Records shown:
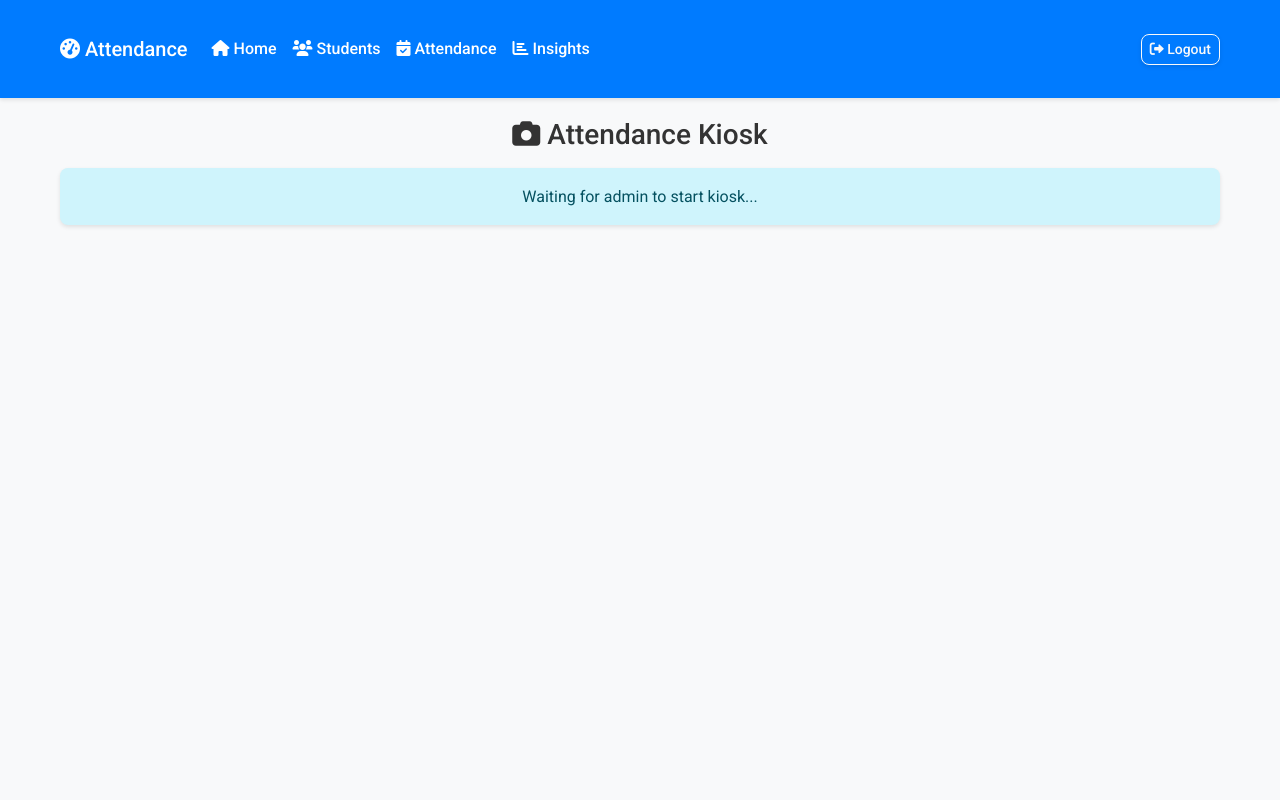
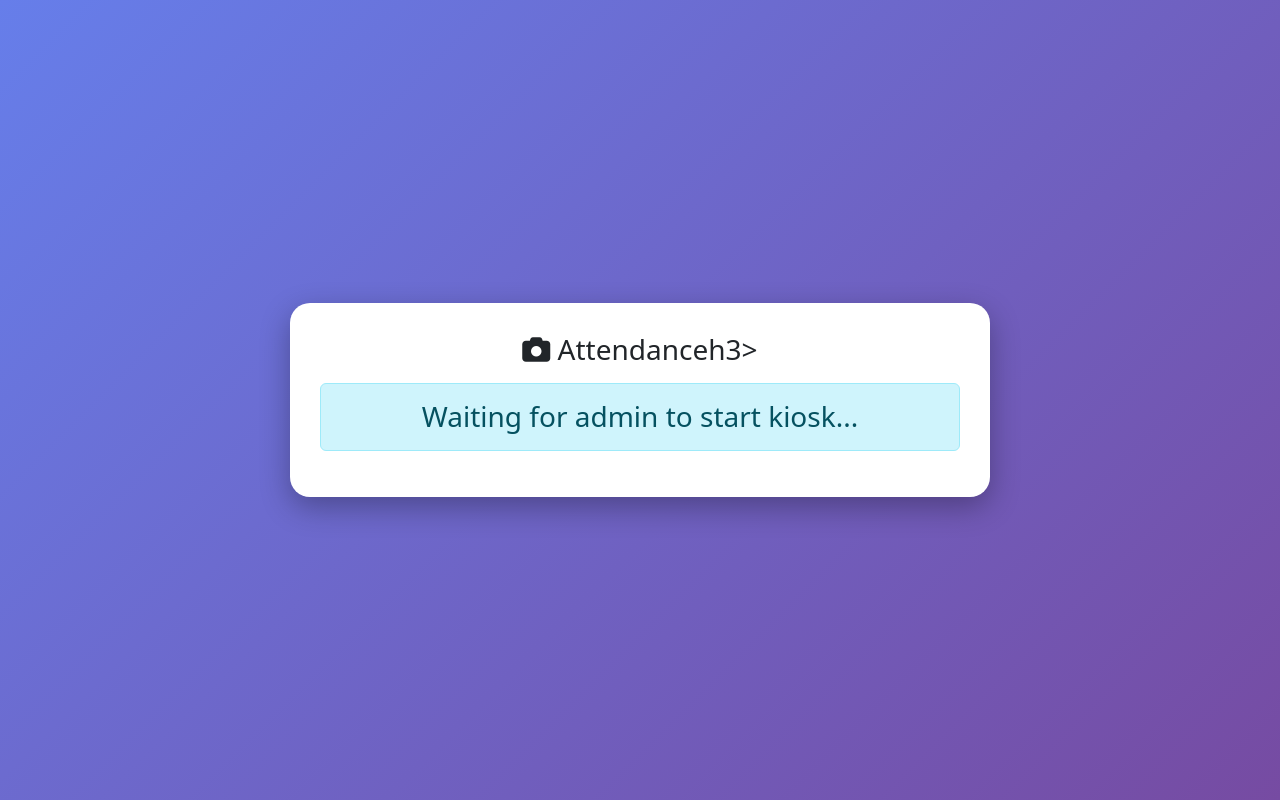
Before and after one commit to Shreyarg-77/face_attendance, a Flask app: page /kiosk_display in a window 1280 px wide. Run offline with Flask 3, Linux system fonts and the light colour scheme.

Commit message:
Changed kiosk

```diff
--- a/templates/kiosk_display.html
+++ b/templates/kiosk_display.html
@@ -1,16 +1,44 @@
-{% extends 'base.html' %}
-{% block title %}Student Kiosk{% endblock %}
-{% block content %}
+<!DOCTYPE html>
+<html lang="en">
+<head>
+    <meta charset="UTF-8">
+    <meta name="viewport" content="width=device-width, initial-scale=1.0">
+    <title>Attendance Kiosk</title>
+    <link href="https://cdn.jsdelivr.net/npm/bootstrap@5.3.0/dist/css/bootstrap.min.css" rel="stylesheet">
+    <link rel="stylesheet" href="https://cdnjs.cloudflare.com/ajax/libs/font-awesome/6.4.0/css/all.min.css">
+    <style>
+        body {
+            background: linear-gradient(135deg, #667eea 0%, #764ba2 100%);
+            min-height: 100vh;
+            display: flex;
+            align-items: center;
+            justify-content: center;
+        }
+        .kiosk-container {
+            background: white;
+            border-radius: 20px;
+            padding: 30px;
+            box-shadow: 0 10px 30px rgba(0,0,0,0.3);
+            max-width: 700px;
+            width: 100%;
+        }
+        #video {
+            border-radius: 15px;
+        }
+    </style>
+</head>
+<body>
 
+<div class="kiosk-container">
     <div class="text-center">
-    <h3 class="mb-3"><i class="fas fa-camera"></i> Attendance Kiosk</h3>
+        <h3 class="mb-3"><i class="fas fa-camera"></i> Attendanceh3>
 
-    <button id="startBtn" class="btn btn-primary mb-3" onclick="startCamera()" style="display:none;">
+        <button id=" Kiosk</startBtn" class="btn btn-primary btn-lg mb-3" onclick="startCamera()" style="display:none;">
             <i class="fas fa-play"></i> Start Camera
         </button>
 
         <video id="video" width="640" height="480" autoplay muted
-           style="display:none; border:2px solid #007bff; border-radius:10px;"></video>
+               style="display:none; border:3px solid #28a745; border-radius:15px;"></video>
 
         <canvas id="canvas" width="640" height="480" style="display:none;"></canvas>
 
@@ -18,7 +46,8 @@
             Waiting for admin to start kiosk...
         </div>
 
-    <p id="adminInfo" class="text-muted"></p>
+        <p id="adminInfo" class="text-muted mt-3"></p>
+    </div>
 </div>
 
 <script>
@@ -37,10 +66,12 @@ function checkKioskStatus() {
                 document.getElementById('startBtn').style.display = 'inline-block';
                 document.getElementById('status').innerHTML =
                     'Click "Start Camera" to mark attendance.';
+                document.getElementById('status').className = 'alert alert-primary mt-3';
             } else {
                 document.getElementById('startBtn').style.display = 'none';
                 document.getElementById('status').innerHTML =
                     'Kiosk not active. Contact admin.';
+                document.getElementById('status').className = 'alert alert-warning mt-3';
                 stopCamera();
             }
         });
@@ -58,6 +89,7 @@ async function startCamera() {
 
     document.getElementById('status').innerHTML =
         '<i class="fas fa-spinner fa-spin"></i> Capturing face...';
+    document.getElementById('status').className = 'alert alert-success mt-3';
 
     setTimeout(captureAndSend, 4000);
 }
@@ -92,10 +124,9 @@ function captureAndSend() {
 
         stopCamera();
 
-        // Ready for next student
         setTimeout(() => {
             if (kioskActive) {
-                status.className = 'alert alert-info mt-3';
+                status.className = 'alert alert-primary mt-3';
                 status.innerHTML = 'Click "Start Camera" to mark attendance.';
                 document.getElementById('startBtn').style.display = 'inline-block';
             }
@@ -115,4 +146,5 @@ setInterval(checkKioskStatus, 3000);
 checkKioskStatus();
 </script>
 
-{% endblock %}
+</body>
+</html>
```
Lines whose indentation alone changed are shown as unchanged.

Work task:
Please print each entry exactly as given and keep pictures out of it.

Answer box:
Before and after one commit to Shreyarg-77/face_attendance, a Flask app: page /kiosk_display in a window 1280 px wide. Run offline with Flask 3, Linux system fonts and the light colour scheme.

Commit message:
Changed kiosk

```diff
--- a/templates/kiosk_display.html
+++ b/templates/kiosk_display.html
@@ -1,16 +1,44 @@
-{% extends 'base.html' %}
-{% block title %}Student Kiosk{% endblock %}
-{% block content %}
+<!DOCTYPE html>
+<html lang="en">
+<head>
+    <meta charset="UTF-8">
+    <meta name="viewport" content="width=device-width, initial-scale=1.0">
+    <title>Attendance Kiosk</title>
+    <link href="https://cdn.jsdelivr.net/npm/bootstrap@5.3.0/dist/css/bootstrap.min.css" rel="stylesheet">
+    <link rel="stylesheet" href="https://cdnjs.cloudflare.com/ajax/libs/font-awesome/6.4.0/css/all.min.css">
+    <style>
+        body {
+            background: linear-gradient(135deg, #667eea 0%, #764ba2 100%);
+            min-height: 100vh;
+            display: flex;
+            align-items: center;
+            justify-content: center;
+        }
+        .kiosk-container {
+            background: white;
+            border-radius: 20px;
+            padding: 30px;
+            box-shadow: 0 10px 30px rgba(0,0,0,0.3);
+            max-width: 700px;
+            width: 100%;
+        }
+        #video {
+            border-radius: 15px;
+        }
+    </style>
+</head>
+<body>
 
+<div class="kiosk-container">
     <div class="text-center">
-    <h3 class="mb-3"><i class="fas fa-camera"></i> Attendance Kiosk</h3>
+        <h3 class="mb-3"><i class="fas fa-camera"></i> Attendanceh3>
 
-    <button id="startBtn" class="btn btn-primary mb-3" onclick="startCamera()" style="display:none;">
+        <button id=" Kiosk</startBtn" class="btn btn-primary btn-lg mb-3" onclick="startCamera()" style="display:none;">
             <i class="fas fa-play"></i> Start Camera
         </button>
 
         <video id="video" width="640" height="480" autoplay muted
-           style="display:none; border:2px solid #007bff; border-radius:10px;"></video>
+               style="display:none; border:3px solid #28a745; border-radius:15px;"></video>
 
         <canvas id="canvas" width="640" height="480" style="display:none;"></canvas>
 
@@ -18,7 +46,8 @@
             Waiting for admin to start kiosk...
         </div>
 
-    <p id="adminInfo" class="text-muted"></p>
+        <p id="adminInfo" class="text-muted mt-3"></p>
+    </div>
 </div>
 
 <script>
@@ -37,10 +66,12 @@ function checkKioskStatus() {
                 document.getElementById('startBtn').style.display = 'inline-block';
                 document.getElementById('status').innerHTML =
                     'Click "Start Camera" to mark attendance.';
+                document.getElementById('status').className = 'alert alert-primary mt-3';
             } else {
                 document.getElementById('startBtn').style.display = 'none';
                 document.getElementById('status').innerHTML =
                     'Kiosk not active. Contact admin.';
+                document.getElementById('status').className = 'alert alert-warning mt-3';
                 stopCamera();
             }
         });
@@ -58,6 +89,7 @@ async function startCamera() {
 
     document.getElementById('status').innerHTML =
         '<i class="fas fa-spinner fa-spin"></i> Capturing face...';
+    document.getElementById('status').className = 'alert alert-success mt-3';
 
     setTimeout(captureAndSend, 4000);
 }
@@ -92,10 +124,9 @@ function captureAndSend() {
 
         stopCamera();
 
-        // Ready for next student
         setTimeout(() => {
             if (kioskActive) {
-                status.className = 'alert alert-info mt-3';
+                status.className = 'alert alert-primary mt-3';
                 status.innerHTML = 'Click "Start Camera" to mark attendance.';
                 document.getElementById('startBtn').style.display = 'inline-block';
             }
@@ -115,4 +146,5 @@ setInterval(checkKioskStatus, 3000);
 checkKioskStatus();
 </script>
 
-{% endblock %}
+</body>
+</html>
```
Lines whose indentation alone changed are shown as unchanged.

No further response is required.